I know we have talked before about understanding where I am coming from sometimes in my views or comments about our lives. I feel it’s time I give you some background so that you can better understand me and my family. I’m writing this because I value our friendship and I truly know that you want to learn and understand. I hope that this brings you to the level of knowledge and understanding that can bridge that gap in our friendship.
First, you have to understand a little bit about our history in the United States. We weren’t always Mexicans. A lot of the population came from land that is now America but was Mexico at one time. America won the land and what is now ...view middle of the document...
This large wave Mexican immigration are attracted to low-paid labor jobs and an equally high number moved to low-income communities in ethnic neighborhoods called barrios. During the Great Depression the federal INS adopted a policy of repatriation (Schaefer, R. 2012). About 400,000 Mexican immigrants and their children were given a one-way ticket home. Some were forcibly evicted who refused to accept voluntary repatriation, while some were given special train rides home.

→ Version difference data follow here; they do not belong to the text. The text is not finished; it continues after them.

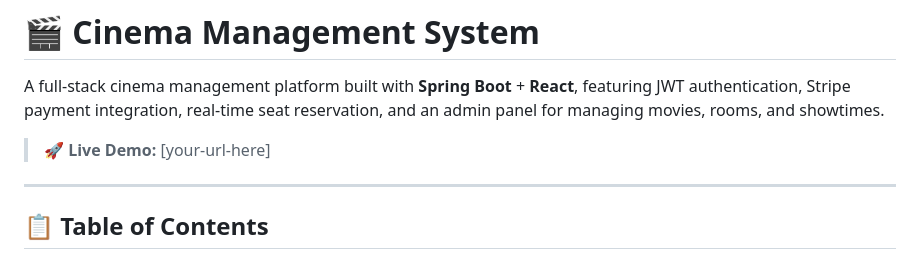
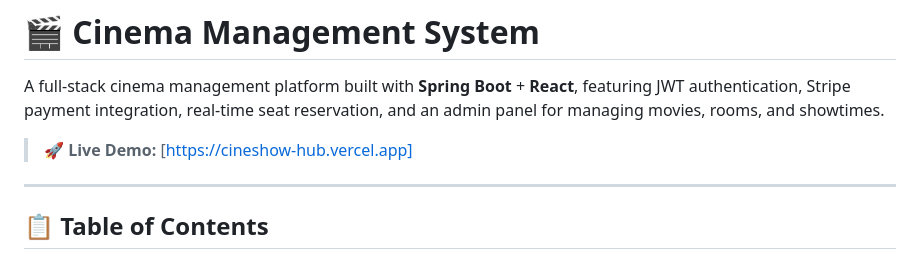
Before and after one commit to adilsonJager/CinemaManagementSystem, a Markdown page: README.md, the part around the change. GitHub-like rendering.

```diff
--- a/README.md
+++ b/README.md
@@ -2,7 +2,7 @@
 
 A full-stack cinema management platform built with **Spring Boot** + **React**, featuring JWT authentication, Stripe payment integration, real-time seat reservation, and an admin panel for managing movies, rooms, and showtimes.
 
-> 🚀 **Live Demo:** [your-url-here]
+> 🚀 **Live Demo:** [https://cineshow-hub.vercel.app]
 
 ---
 
```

When WWII came about some 500,000 men and women were drafted or volunteered in some way. They became very active and patriotic in the war efforts. Mexican Americans learned many new trades and organizational skills in the service and many civilian men and women had taken well-paid jobs in war industries. The U.S. turned to Mexico to address the labor shortage which brought about the Bracero Program in 1942. This brought importation of temporary contract laborers. By 1964 more than 4 million Mexican farm-workers arrived in the U.S. under this guest work program. Most worked in the cotton fields and orchards of California. In1965 there was the Immigration and Nationality Act. It set strict quotas on the number of people who could legally enter the U.S. from Latin American nations and most new Mexican migration to the U.S. in the 60’s and 70’s was temporary and short-term. Mexican migration has grown drastically since the 80’s due to the Immigration Reform and Control Act of 1986. This granted amnesty to illegal immigrants who had resided in the U.S. before 1982, but, imposed penalties on employers who hired illegal immigrants.
As you can see there has been a back and forth between Mexico and the U.S. for many, many years and generations. It always seems to center around cheap labor and economic issues where Mexicans need jobs to support their families either here in the U.S. or back in Mexico. After the 1960’s the Chicano movement erupted which was a movement along the same lines of the civil rights struggles (Schaefer, 2012). Its hopes were to educate, support and decrease the prejudice and discrimination that continued for the Mexican American population. It dealt with unequal educational and employment opportunities, political disenfranchisement and police brutality.